Plastic bottle deposit scheme that will give 20p refunds for recycling them won’t kick in until end of 2025
- Ministers plan to apply a refundable fee to containers like plastic bottles
- It is hoped this will prevent product waste and the release of greenhouse gases
A bottle deposit scheme to encourage recycling and tackle litter risks being mired in red tape and confusion.
Ministers today unveiled the initiative to apply a refundable fee – likely to start at 20p – to more than 20billion plastic bottles and aluminium and steel drinks containers every year.
It is claimed recycling will increase from around 70 per cent to 90 per cent if it matches the success of similar schemes in Europe, particularly Germany and Scandinavia.
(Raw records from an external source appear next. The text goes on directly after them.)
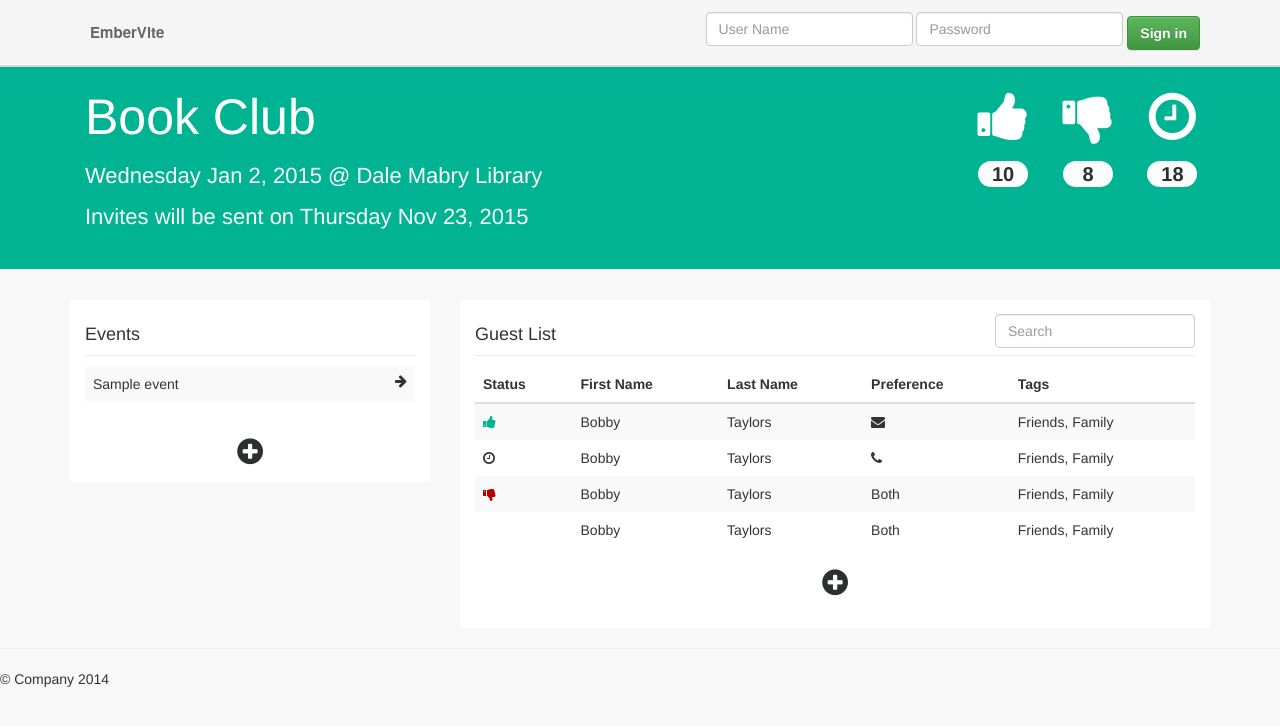
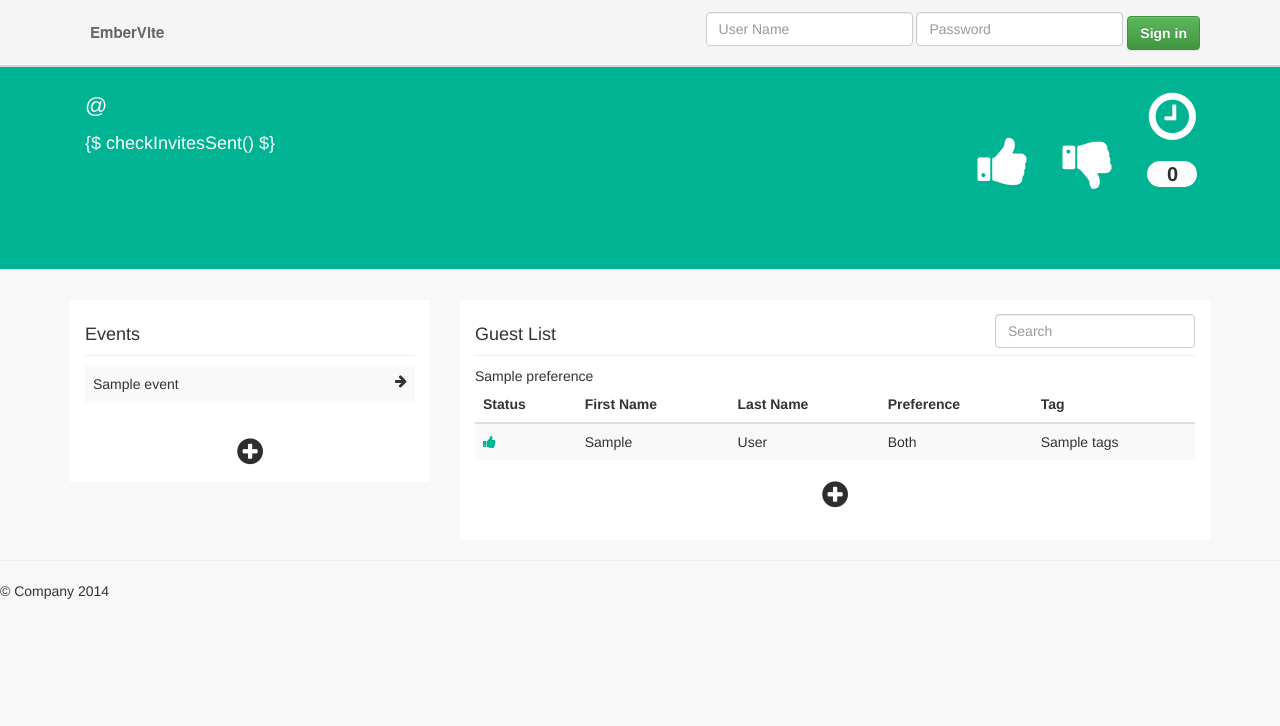
Before and after one commit to exit99/embervite, a Django app: template templates/events/dashboard.html in a window 1280 px wide. Shown: the top 726 px of the page. Run offline with Django 3.2, Linux system fonts and the light colour scheme; the template is opened without the code that fills it: most values are stand-ins (such as "Sample title", 1, 10 or a date in 2020); some libraries are stand-ins or nearby versions.

Commit message:
Dahsboard dynamic change header

```diff
--- a/events/urls.py
+++ b/events/urls.py
@@ -10,6 +10,7 @@
     url(r'^event/delete/(\d{1,6})/$', 'event_delete', name='event-delete'),
 
     url(r'^dashboard/$', 'event_dashboard', name='event-dashboard'),
+    url(r'^event-data/$', 'event_data', name='event-data'),
 
     url(r'^member/list/$', 'member_list', name='member-list'),
     url(r'^member/edit/(\d{1,6})/$', 'member_edit', name='member-edit'),
--- /dev/null
+++ b/static/js/dashboard/controller.js
@@ -0,0 +1,30 @@
+dashboardApp.controller('eventCtrl', function($scope, $rootScope, $timeout) {
+    $scope.event_pk = 0;
+    $scope.initEvent = function (pk) {
+        $timeout(function () {
+            $scope.event_pk = pk;
+        }, 0);
+    }
+    $scope.$watch('event_pk', function (new_val, old_val) {
+        if (new_val != old_val){
+            $rootScope.$broadcast('newEvent', $scope.event_pk)
+        }
+    });
+});
+
+dashboardApp.controller('headerCtrl', function($scope, $http) {
+    $scope.$on('newEvent', function(e, data) {
+        $http.post("/ev/event-data/", {
+            pk: data
+        }).success(function(data) {
+            $scope.event_data = data
+        });
+    });
+    $scope.checkInvitesSent = function () {
+        if (($scope.event_data['invited'] + $scope.event_data['attending'] + $scope.event_data['not_attending']) > 0) {
+            return "Invites Sent"
+        } else {
+            return "Invites will be sent on " + $scope.event_data['invite_date']
+        }
+    }
+});
--- a/templates/events/dashboard.html
+++ b/templates/events/dashboard.html
@@ -2,34 +2,38 @@
 {% load event_tags %}
 
 {% block head %}
+    <script type="application/javascript" src="/static/js/dashboard/app.js"></script>
+    <script type="application/javascript" src="/static/js/dashboard/controller.js"></script>
+    <script type="application/javascript" src="/static/js/dashboard/directive.js"></script>
 {% endblock  %}
 
 {% block body %}
-<div class="page-header">
+<div ng-app="dashboardApp">
+<div class="page-header" ng-controller="headerCtrl">
     <div class="container">
       <div class="row">
           <div class="col-md-9">
-            <h1>Book Club</h1>
-            <p>Wednesday Jan 2, 2015 @ Dale Mabry Library</p>
-            <p>Invites will be sent on Thursday Nov 23, 2015</p>
+              <h1>{$ event_data['title'] $}</h1>
+              <p>{$ event_data['event_date'] $} @ {$ event_data['location'] $}</p>
+              <p style="font-size: 18px">{$ checkInvitesSent() $}</p>
           </div>
           <div class="col-md-3">
             <div class="stats">
                 <center>
                   <span class="fa fa-4x fa-thumbs-up"></span><br>
-                  <span class="badge">10</span>
+                  <span class="badge">{$ event_data['attending'] $}</span>
                 </center>
             </div>
             <div class="stats">
                 <center>
                   <span class="fa fa-4x fa-thumbs-down"></span><br>
-                  <span class="badge">8</span>
+                  <span class="badge">{$ event_data['not_attending'] $}</span>
                 </center>
             </div>
             <div class="stats">
                 <center>
                   <span class="fa fa-4x fa-clock-o"></span><br>
-                  <span class="badge">18</span>
+                  <span class="badge">{$ event_data['invited'] - (event_data['attending'] + event_data['not_attending']) $}</span>
                 </center>
             </div>
           </div>
@@ -37,7 +41,7 @@
     </div>
 </div>
 
-    <div class="container filled">
+    <div class="container filled" ng-controller="eventCtrl">
       <div class="row">
           <div class="col-md-4">
               <div class="holder">
@@ -46,7 +50,7 @@
                     <table class="table table-hover table-striped invited">
                       <tbody>
                       {% for event in events %}
-                      <tr><td>{{ event.title }}<span class="fa fa-arrow-right"></span></tr></td>
+                      <tr{% if forloop.counter == 1 %} ng-init="initEvent({{ event.pk|escapejs}})"{% endif %} ng-click="event_pk = {{ event.pk|escapejs }}"><td>{{ event.title }}<span ng-hide="{{ event.pk|escapejs }} != event_pk" class="fa fa-arrow-right"></span></tr></td>
                       {% endfor %}
                       </tbody>
                     </table>
@@ -58,7 +62,7 @@
                 </div>
               </div>
           </div>
-          <div class="col-md-8">
+          <div class="col-md-8" ng-controller="guestListCtrl">
               <div class="holder">
                 <div class="text-holder guest-list">
                   <h5>Guest List</h5>
@@ -72,39 +76,20 @@
                                   <th>First Name</th>
                                   <th>Last Name</th>
                                   <th>Preference</th>
-                                  <th>Tags</th>
+                                  <th>Tag</th>
                               </tr>
                           </thead>
                           <tbody>
+                          {% for member in members %}
                           <tr>
                               <td><span class="fa fa-thumbs-up"></td>
-                              <td>Bobby</td>
-                              <td>Taylors</td>
-                              <td><span class="fa fa-envelope"></span></td>
-                              <td>Friends, Family</td>
+                              <td>{{ member.first_name }}</td>
+                              <td>{{ member.last_name }}</td>
+                              <td>{% if member.preference == "email" %}<span class="fa fa-envelope"></span>{% elif member.preference == "phone" %}<span style="font-size: 22px;" class="fa fa-mobile-phone"></span>{% else %}Both{% endif %}</td>
+                      {{ member.preference }}
+                              <td>{{ member.tags }}</td>
                           </tr>
-                          <tr>
-                              <td><span class="fa fa-clock-o"></td>
-                              <td>Bobby</td>
-                              <td>Taylors</td>
-                              <td><span class="fa fa-phone"></span></td>
-                              <td>Friends, Family</td>
-                          </tr>
-                           <tr>
-                              <td><span class="fa fa-thumbs-down"></td>
-                              <td>Bobby</td>
-                              <td>Taylors</td>
-                              <td>Both</td>
-                              <td>Friends, Family</td>
-                          </tr>
-                           <tr>
-                              <td></td>
-                              <td>Bobby</td>
-                              <td>Taylors</td>
-                              <td>Both</td>
-                              <td>Friends, Family</td>
-                          </tr>
-
+                          {% endfor %}
                           </tbody>
                         </table>
 
@@ -122,6 +107,7 @@
           </div>
       </div>
     </div>
+</div>
 
       <hr>
 {% endblock %}
```
Also changed, not shown: events/models.py (+16 -0 lines), events/views.py (+11 -0 lines), static/js/dashboard/app.js (added, +44 -0 lines), static/js/dashboard/directive.js (added, +16 -0 lines), events/migrations/0003_member_tags.py (added).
That would hoover up many of the 4billion plastic bottles and 2.7billion cans that end up in landfill or are burned, releasing highly polluting greenhouse gases.
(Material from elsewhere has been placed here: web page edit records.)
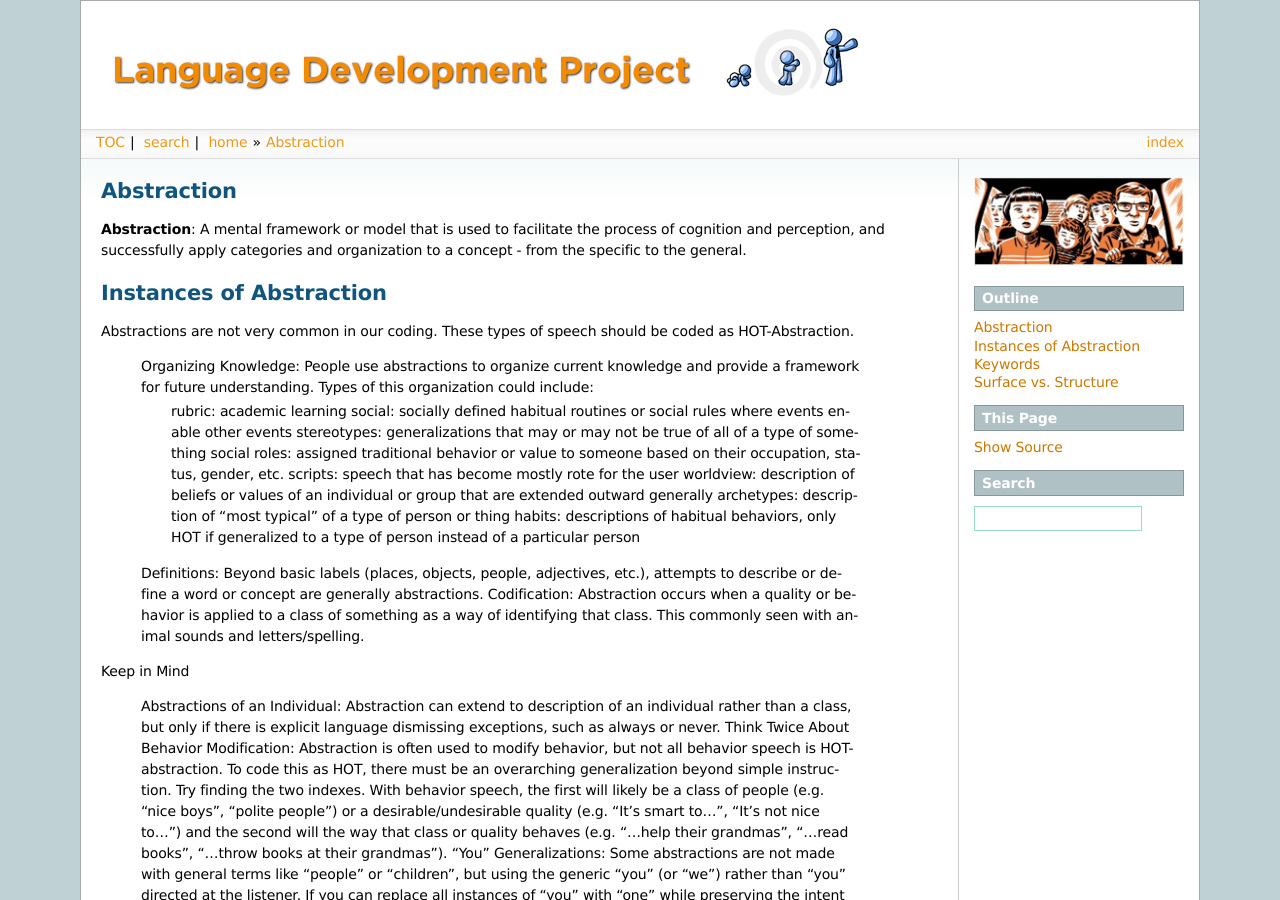
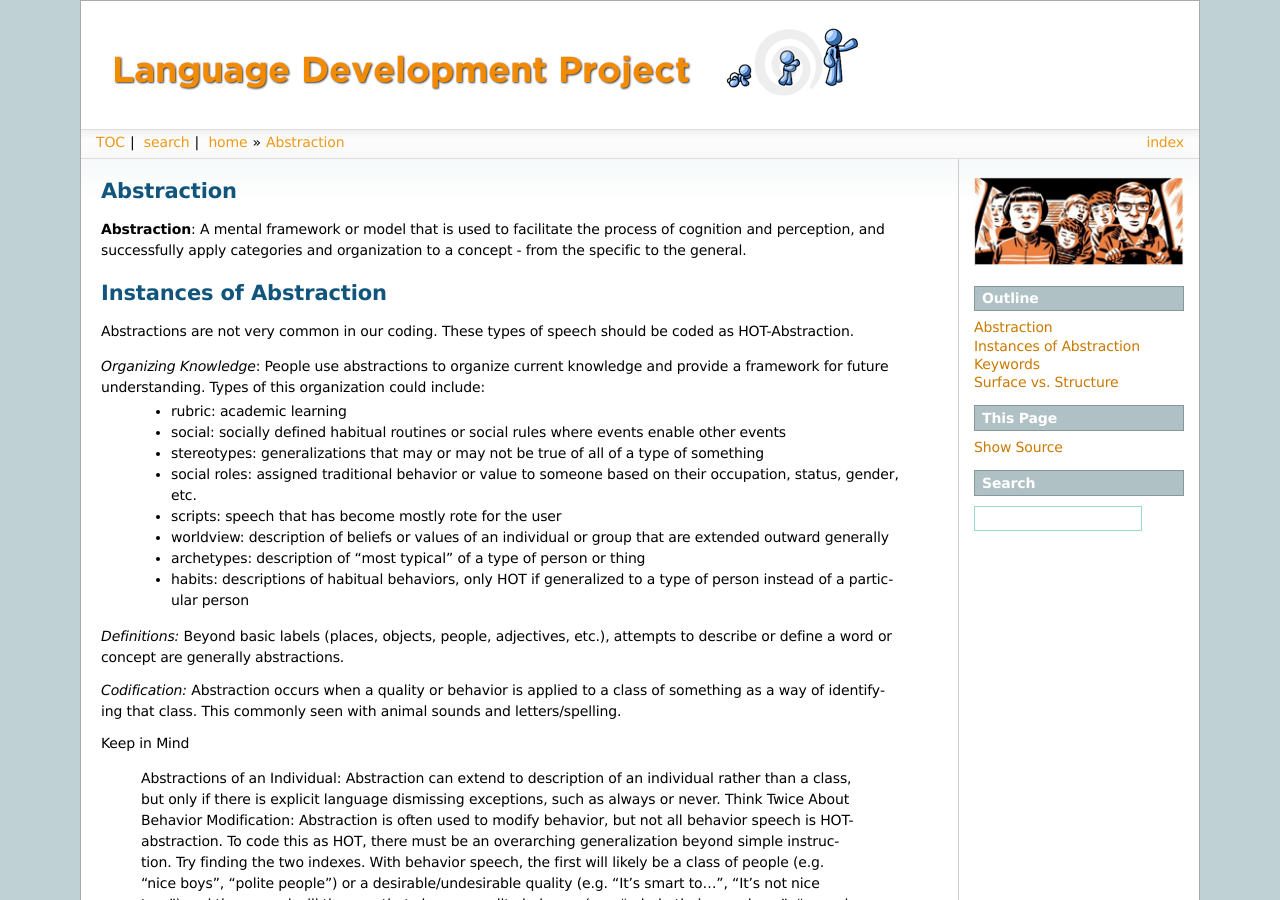
Before and after one commit to ldp-uchicago/docs, a Sphinx documentation site: the page built from sphinx/guides/HOT-and-Domain-Coding/abstraction.rst, in a window 1280 px wide and 900 px high. Built offline with Sphinx 7.4.7, drawn with Linux system fonts in a browser that asks for light colours; formulas are drawn with MathJax 3; part of the change alters nothing that is shown.

```diff
--- a/sphinx/guides/HOT-and-Domain-Coding/abstraction.rst
+++ b/sphinx/guides/HOT-and-Domain-Coding/abstraction.rst
@@ -10,17 +10,19 @@ Instances of Abstraction
 
 Abstractions are not very common in our coding. These types of speech should be coded as HOT-Abstraction.
 
-    Organizing Knowledge: People use abstractions to organize current knowledge and provide a framework for future understanding. Types of this organization could include:
-        rubric: academic learning
-        social: socially defined habitual routines or social rules where events enable other events
-        stereotypes: generalizations that may or may not be true of all of a type of something
-        social roles: assigned traditional behavior or value to someone based on their occupation, status, gender, etc.
-        scripts: speech that has become mostly rote for the user
-        worldview: description of beliefs or values of an individual or group that are extended outward generally
-        archetypes: description of "most typical" of a type of person or thing
-        habits: descriptions of habitual behaviors, only HOT if generalized to a type of person instead of a particular person
-    Definitions: Beyond basic labels (places, objects, people, adjectives, etc.), attempts to describe or define a word or concept are generally abstractions.
-    Codification: Abstraction occurs when a quality or behavior is applied to a class of something as a way of identifying that class. This commonly seen with animal sounds and letters/spelling.
+*Organizing Knowledge*: People use abstractions to organize current knowledge and provide a framework for future understanding. Types of this organization could include:
+   *    rubric: academic learning
+   *    social: socially defined habitual routines or social rules where events enable other events
+   *    stereotypes: generalizations that may or may not be true of all of a type of something
+   *    social roles: assigned traditional behavior or value to someone based on their occupation, status, gender, etc.
+   *    scripts: speech that has become mostly rote for the user
+   *    worldview: description of beliefs or values of an individual or group that are extended outward generally
+   *    archetypes: description of "most typical" of a type of person or thing
+   *    habits: descriptions of habitual behaviors, only HOT if generalized to a type of person instead of a particular person
+
+*Definitions:* Beyond basic labels (places, objects, people, adjectives, etc.), attempts to describe or define a word or concept are generally abstractions.
+
+*Codification:* Abstraction occurs when a quality or behavior is applied to a class of something as a way of identifying that class. This commonly seen with animal sounds and letters/spelling.
 
 Keep in Mind
 
```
Ministers plan to apply a refundable fee to containers like plastic bottles (file image)
Ministers claim it will reduce the amount of bottles and can litter by up to 85 per cent, cleaning up streets, parks and beaches.
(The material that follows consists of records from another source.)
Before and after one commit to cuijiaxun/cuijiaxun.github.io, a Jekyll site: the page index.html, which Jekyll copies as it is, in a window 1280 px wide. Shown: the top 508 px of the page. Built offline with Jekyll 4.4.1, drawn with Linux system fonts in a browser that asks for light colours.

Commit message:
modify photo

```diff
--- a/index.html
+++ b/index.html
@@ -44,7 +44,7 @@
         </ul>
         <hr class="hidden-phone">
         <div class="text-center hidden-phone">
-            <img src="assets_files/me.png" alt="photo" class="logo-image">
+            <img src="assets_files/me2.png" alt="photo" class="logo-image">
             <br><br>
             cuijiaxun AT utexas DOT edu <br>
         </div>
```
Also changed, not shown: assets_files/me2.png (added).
However, a row has erupted over the scope of the scheme and the length of time it has taken to be introduced. Westminster said it will not go live in England, Wales and Northern Ireland before October 2025.
Controversy surrounds the decision not to include glass bottles in England and Northern Ireland. This means it will be different to the system in Scotland, which comes into effect later this year, and Wales. The British Retail Consortium (BRC), which speaks for most supermarkets, had argued that including glass would push up costs for its members and create safety concerns.
Today the BRC still rejected the scheme as complex and demanded coherence across the UK.
Rebecca Pow, Environment Minister stressed the importance of helping to ‘stop damaging plastics polluting our green spaces or floating in our oceans and rivers’ (file image)
Drinks manufacturers, such as Coca-Cola, have long warned that having different schemes will add to the cost, complexity, red tape and confusion for the public.
When announcing the scheme, environment minister Rebecca Pow said: ‘We want to support people who want to do the right thing to help stop damaging plastics polluting our green spaces or floating in our oceans and rivers.
‘That is why we are moving ahead using our powers from our landmark Environment Act to introduce a Deposit Return Scheme (DRS) for drinks containers. This will provide a simple and effective system.’
Controversially, Ms Pow even suggested the scheme could help the poor and homeless. She suggested that some struggling people will try to make money by collecting bottles and cans from bins.
A public consultation found 83 per cent of Britons support the idea.
Megan Randles, of Greenpeace, accused the Government of ‘bottling it’ after five years of ‘dithering’.
‘It reeks of corporate lobbying – from the kind of companies who talk big on social responsibility, but do everything they can to push the problems they create on to others,’ she said.